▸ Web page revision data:
━━━━━━
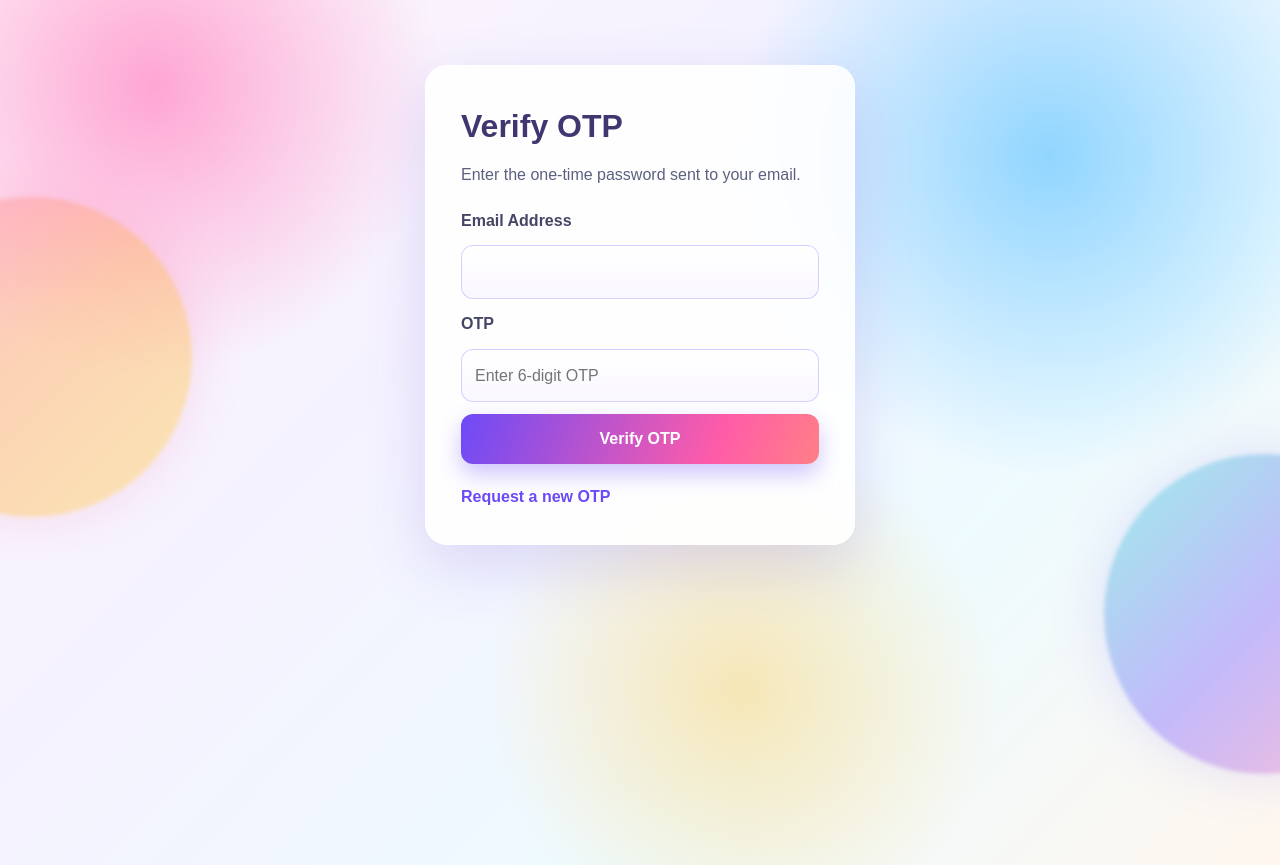
After one commit to tadakasriharsha5-maker/InterviewMate-AI, a Flask app: page /verify-otp in a window 1280 px wide. The commit adds this page. Run offline with Flask 3, Linux system fonts and the light colour scheme.

Commit message:
Prepare InterviewMate for public Render deployment
Co-authored-by: Copilot <223556219+Copilot@users.noreply.github.com>

```diff
--- a/app.py
+++ b/app.py
@@ -3,16 +3,72 @@ from flask import (
     redirect, url_for, session, flash
 )
 
+from dotenv import load_dotenv
 from werkzeug.security import generate_password_hash, check_password_hash
 from database import get_db, init_db
 from functools import wraps
+from datetime import datetime, timedelta
 import os
+import random
+import smtplib
+from email.mime.text import MIMEText
+
+load_dotenv()
 
 app = Flask(__name__)
+
+init_db()
 
 app.secret_key = os.environ.get(
     "SECRET_KEY", "change-this-secret-before-deployment"
 )
+app.config["SESSION_COOKIE_SECURE"] = (
+    os.environ.get("SESSION_COOKIE_SECURE", "false").lower()
+    in {"1", "true", "yes", "y"}
+)
+
+OTP_EXPIRY_MINUTES = 10
+
+
+def generate_otp():
+    return str(random.randint(100000, 999999))
+
+
+def send_otp_email(email, otp):
+    smtp_server = os.environ.get("MAIL_SERVER") or os.environ.get("SMTP_HOST") or "smtp.gmail.com"
+    smtp_port = int(os.environ.get("MAIL_PORT") or os.environ.get("SMTP_PORT") or 587)
+    smtp_username = os.environ.get("MAIL_USERNAME") or os.environ.get("SMTP_USERNAME")
+    smtp_password = os.environ.get("MAIL_PASSWORD") or os.environ.get("SMTP_PASSWORD")
+    use_tls = os.environ.get("MAIL_USE_TLS", "true").lower() in {"1", "true", "yes", "y"}
+    sender_name = os.environ.get("MAIL_FROM_NAME", "InterviewMate AI")
+    sender_email = os.environ.get("MAIL_FROM") or smtp_username
+
+    if not smtp_username or not smtp_password:
+        app.logger.error("OTP email is not configured; cannot send password reset email.")
+        return False
+
+    message = MIMEText(
+        f"Your InterviewMate AI password reset OTP is: {otp}\n\n"
+        f"This code expires in {OTP_EXPIRY_MINUTES} minutes.",
+        "plain",
+        "utf-8"
+    )
+    message["Subject"] = "InterviewMate AI Password Reset OTP"
+    message["From"] = f"{sender_name} <{sender_email}>"
+    message["To"] = email
+
+    try:
+        server = smtplib.SMTP(smtp_server, smtp_port)
+        if use_tls:
+            server.starttls()
+        server.login(smtp_username, smtp_password)
+        server.sendmail(sender_email, email, message.as_string())
+        server.quit()
+        return True
+    except Exception as exc:
+        print(f"[OTP ERROR] Could not send email: {exc}")
+        return False
+
 
 QUESTIONS = {
     "Python Developer": [
@@ -108,6 +164,147 @@ def login():
 def logout():
     session.clear()
     return redirect(url_for("home"))
+
+
+@app.route("/forgot-password", methods=["GET", "POST"])
+def forgot_password():
+    if request.method == "POST":
+        email = request.form.get("email", "").strip().lower()
+
+        if not email:
+            flash("Please enter your email address.")
+            return redirect(url_for("forgot_password"))
+
+        connection = get_db()
+        user = connection.execute(
+            "SELECT * FROM users WHERE email = ?",
+            (email,)
+        ).fetchone()
+
+        if not user:
+            flash("No account found with that email address.")
+            connection.close()
+            return redirect(url_for("forgot_password"))
+
+        otp = generate_otp()
+        expires_at = (datetime.now() + timedelta(minutes=OTP_EXPIRY_MINUTES)).strftime("%Y-%m-%d %H:%M:%S")
+
+        connection.execute(
+            "DELETE FROM password_reset_requests WHERE user_id = ?",
+            (user["id"],)
+        )
+        connection.execute(
+            "INSERT INTO password_reset_requests (user_id, otp, expires_at) VALUES (?, ?, ?)",
+            (user["id"], otp, expires_at)
+        )
+        connection.commit()
+        connection.close()
+
+        if send_otp_email(email, otp):
+            session["reset_email"] = email
+            flash("An OTP has been sent to your email address.")
+            return redirect(url_for("verify_otp"))
+
+        flash("OTP could not be sent because email is not configured. Please contact support.")
+        return redirect(url_for("login"))
+
+    return render_template("forgot_password.html")
+
+
+@app.route("/verify-otp", methods=["GET", "POST"])
+def verify_otp():
+    if request.method == "POST":
+        email = request.form.get("email", "").strip().lower()
+        otp = request.form.get("otp", "").strip()
+
+        if not email or not otp:
+            flash("Please provide both email and OTP.")
+            return redirect(url_for("verify_otp"))
+
+        connection = get_db()
+        user = connection.execute(
+            "SELECT * FROM users WHERE email = ?",
+            (email,)
+        ).fetchone()
+
+        if not user:
+            flash("No account found with that email address.")
+            connection.close()
+            return redirect(url_for("verify_otp"))
+
+        reset_request = connection.execute(
+            """
+            SELECT * FROM password_reset_requests
+            WHERE user_id = ? AND otp = ? AND used = 0
+            ORDER BY created_at DESC LIMIT 1
+            """,
+            (user["id"], otp)
+        ).fetchone()
+
+        if not reset_request:
+            flash("Invalid or expired OTP.")
+            connection.close()
+            return redirect(url_for("verify_otp"))
+
+        expires_at = datetime.strptime(reset_request["expires_at"], "%Y-%m-%d %H:%M:%S")
+        if datetime.now() > expires_at:
+            flash("Your OTP has expired. Please request a new one.")
+            connection.close()
+            return redirect(url_for("forgot_password"))
+
+        connection.execute(
+            "UPDATE password_reset_requests SET used = 1 WHERE id = ?",
+            (reset_request["id"],)
+        )
+        connection.commit()
+        connection.close()
+
+        session["password_reset_user_id"] = user["id"]
+        session["reset_email"] = email
+        flash("OTP verified successfully.")
+        return redirect(url_for("reset_password"))
+
+    return render_template("verify_otp.html", email=session.get("reset_email"))
+
+
+@app.route("/reset-password", methods=["GET", "POST"])
+def reset_password():
+    user_id = session.get("password_reset_user_id")
+    if not user_id:
+        flash("Please verify your OTP first.")
+        return redirect(url_for("forgot_password"))
+
+    if request.method == "POST":
+        password = request.form.get("password", "")
+        confirm_password = request.form.get("confirm_password", "")
+
+        if len(password) < 8:
+            flash("Password must be at least 8 characters long.")
+            return redirect(url_for("reset_password"))
+
+        if password != confirm_password:
+            flash("Passwords do not match.")
+            return redirect(url_for("reset_password"))
+
+        hashed_password = generate_password_hash(password)
+        connection = get_db()
+        connection.execute(
+            "UPDATE users SET password = ? WHERE id = ?",
+            (hashed_password, user_id)
+        )
+        connection.execute(
+            "DELETE FROM password_reset_requests WHERE user_id = ?",
+            (user_id,)
+        )
+        connection.commit()
+        connection.close()
+
+        session.pop("password_reset_user_id", None)
+        session.pop("reset_email", None)
+        flash("Password reset successfully. Please log in.")
+        return redirect(url_for("login"))
+
+    return render_template("reset_password.html")
 
 
 @app.route("/dashboard")
@@ -256,4 +453,8 @@ def result():
 
 if __name__ == "__main__":
     init_db()
-    app.run(debug=True)
+    app.run(
+        host="0.0.0.0",
+        port=int(os.environ.get("PORT", 5000)),
+        debug=False
+    )
--- a/requirement.txt
+++ b/requirement.txt
@@ -1 +1,3 @@
-Flask
+Flask==3.1.0
+gunicorn==23.0.0
+python-dotenv==1.1.0
--- /dev/null
+++ b/requirements.txt
@@ -0,0 +1,3 @@
+Flask==3.1.0
+gunicorn==23.0.0
+python-dotenv==1.1.0
--- a/static/style.css
+++ b/static/style.css
@@ -6,13 +6,19 @@
 
 :root {
     color-scheme: light;
-    --ink: #202044;
-    --muted: #6f7190;
-    --purple: #7657f6;
-    --pink: #f45b9a;
-    --cyan: #31c9d8;
+    --ink: #1f1d3a;
+    --muted: #5c607f;
+    --purple: #6d4af7;
+    --purple-deep: #4b2de2;
+    --pink: #ff5ca8;
+    --pink-soft: #ffb4ce;
+    --cyan: #23d0d9;
+    --cyan-soft: #a9f1ff;
+    --gold: #ffb454;
+    --lime: #78e28d;
     --surface: rgba(255, 255, 255, 0.88);
-    --shadow: 0 18px 50px rgba(67, 55, 134, 0.12);
+    --surface-strong: rgba(255, 255, 255, 0.95);
+    --shadow: 0 20px 60px rgba(105, 70, 204, 0.18);
 }
 
 body {
@@ -24,9 +30,10 @@ body {
     color: var(--ink);
     line-height: 1.6;
     background:
-        radial-gradient(ellipse at 10% 12%, rgba(255, 205, 230, 0.58), transparent 34rem),
-        radial-gradient(ellipse at 92% 18%, rgba(188, 232, 255, 0.62), transparent 33rem),
-        linear-gradient(135deg, #fff8fc 0%, #f6f4ff 48%, #effaff 100%);
+        radial-gradient(circle at 12% 10%, rgba(255, 157, 206, 0.9), transparent 18rem),
+        radial-gradient(circle at 82% 18%, rgba(129, 208, 255, 0.86), transparent 20rem),
+        radial-gradient(circle at 58% 80%, rgba(255, 211, 110, 0.5), transparent 16rem),
+        linear-gradient(135deg, #fff6fb 0%, #f5f2ff 35%, #eefbff 70%, #fff7ef 100%);
 }
 
 body::before,
@@ -34,25 +41,27 @@ body::after {
     content: "";
     position: fixed;
     z-index: -1;
-    width: 18rem;
+    width: 20rem;
     aspect-ratio: 1;
     border-radius: 50%;
     filter: blur(2px);
-    opacity: 0.34;
+    opacity: 0.5;
     pointer-events: none;
     animation: float 12s ease-in-out infinite alternate;
 }
 
 body::before {
-    top: 28%;
-    left: -9rem;
-    background: linear-gradient(135deg, #ff8fc7, #ffca85);
+    top: 24%;
+    left: -8rem;
+    background: linear-gradient(135deg, #ff7bb8, #ffb36a, #ffd86a);
+    box-shadow: 0 0 50px rgba(255, 124, 170, 0.45);
 }
 
 body::after {
     right: -9rem;
     bottom: 5%;
-    background: linear-gradient(135deg, #72e1e9, #a899ff);
+    background: linear-gradient(135deg, #4de0d6, #8d7bff, #ff86bf);
+    box-shadow: 0 0 55px rgba(123, 116, 255, 0.38);
     animation-delay: -5s;
 }
 
@@ -108,17 +119,17 @@ button {
     font: inherit;
     font-weight: 700;
     cursor: pointer;
-    background: linear-gradient(110deg, var(--purple), #9a55e8 55%, var(--pink));
-    background-size: 180% 100%;
-    box-shadow: 0 8px 20px rgba(118, 87, 246, 0.24);
+    background: linear-gradient(110deg, var(--purple), var(--pink), var(--gold), var(--purple));
+    background-size: 220% 100%;
+    box-shadow: 0 10px 22px rgba(109, 74, 247, 0.32);
     transition: transform 180ms ease, box-shadow 180ms ease, background-position 350ms ease;
 }
 
 .button:hover,
 button:hover {
-    transform: translateY(-3px);
+    transform: translateY(-3px) scale(1.01);
     background-position: 100% 0;
-    box-shadow: 0 13px 25px rgba(118, 87, 246, 0.3);
+    box-shadow: 0 16px 28px rgba(109, 74, 247, 0.38);
 }
 
 .button:active,
@@ -304,25 +320,28 @@ textarea,
 select {
     width: 100%;
     padding: 13px;
-    border: 1px solid #dedcf0;
-    border-radius: 10px;
+    border: 1px solid rgba(140, 126, 255, 0.35);
+    border-radius: 12px;
     color: var(--ink);
-    background: rgba(255, 255, 255, 0.8);
+    background: linear-gradient(180deg, rgba(255, 255, 255, 0.95), rgba(249, 246, 255, 0.9));
     font: inherit;
-    transition: border-color 180ms ease, box-shadow 180ms ease, background 180ms ease;
+    transition: border-color 180ms ease, box-shadow 180ms ease, background 180ms ease, transform 180ms ease;
 }
 
 input:focus,
 textarea:focus,
 select:focus {
     outline: none;
-    border-color: #9a80ff;
+    border-color: #7d6bff;
     background: white;
-    box-shadow: 0 0 0 4px rgba(154, 128, 255, 0.16);
+    box-shadow: 0 0 0 4px rgba(125, 107, 255, 0.18), 0 10px 24px rgba(125, 107, 255, 0.08);
+    transform: translateY(-1px);
 }
 
 textarea {
     resize: vertical;
+    background: linear-gradient(180deg, rgba(255, 255, 255, 0.98), rgba(252, 241, 255, 0.94));
+    min-height: 150px;
 }
 
 label {
--- a/templates/login.html
+++ b/templates/login.html
@@ -29,6 +29,7 @@
     </form>
 
     <p>Don't have an account? <a href="/register">Register</a></p>
+    <p><a href="/forgot-password">Forgot Password?</a></p>
 </div>
 
 </body>
--- /dev/null
+++ b/templates/verify_otp.html
@@ -0,0 +1,35 @@
+<!DOCTYPE html>
+<html lang="en">
+<head>
+    <meta charset="UTF-8">
+    <meta name="viewport" content="width=device-width, initial-scale=1.0">
+    <title>Verify OTP - InterviewMate AI</title>
+    <link rel="stylesheet" href="{{ url_for('static', filename='style.css') }}">
+</head>
+<body>
+
+<div class="form-container">
+    <h1>Verify OTP</h1>
+    <p>Enter the one-time password sent to your email.</p>
+
+    {% with messages = get_flashed_messages() %}
+        {% for message in messages %}
+            <p class="message">{{ message }}</p>
+        {% endfor %}
+    {% endwith %}
+
+    <form method="POST">
+        <label>Email Address</label>
+        <input type="email" name="email" value="{{ email or '' }}" required>
+
+        <label>OTP</label>
+        <input type="text" name="otp" placeholder="Enter 6-digit OTP" maxlength="6" required>
+
+        <button type="submit">Verify OTP</button>
+    </form>
+
+    <p><a href="/forgot-password">Request a new OTP</a></p>
+</div>
+
+</body>
+</html>
```
Also changed, not shown: other parts of static/style.css (+23 -15 lines), database.py (+14 -1 lines), render.yaml (added, +25 -0 lines), templates/forgot_password.html (added, +32 -0 lines), templates/reset_password.html (added, +33 -0 lines), interviewmate.db (deleted), 3 other files.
━━━━━━
▸ Work instructions:
Among the records, find each line where the word "users" occurs, and copy it.

▸ Reply to the exercise:
Co-authored-by: Copilot <223556219+Copilot@users.noreply.github.com>
+            "SELECT * FROM users WHERE email = ?",
+            "SELECT * FROM users WHERE email = ?",
+            "UPDATE users SET password = ? WHERE id = ?",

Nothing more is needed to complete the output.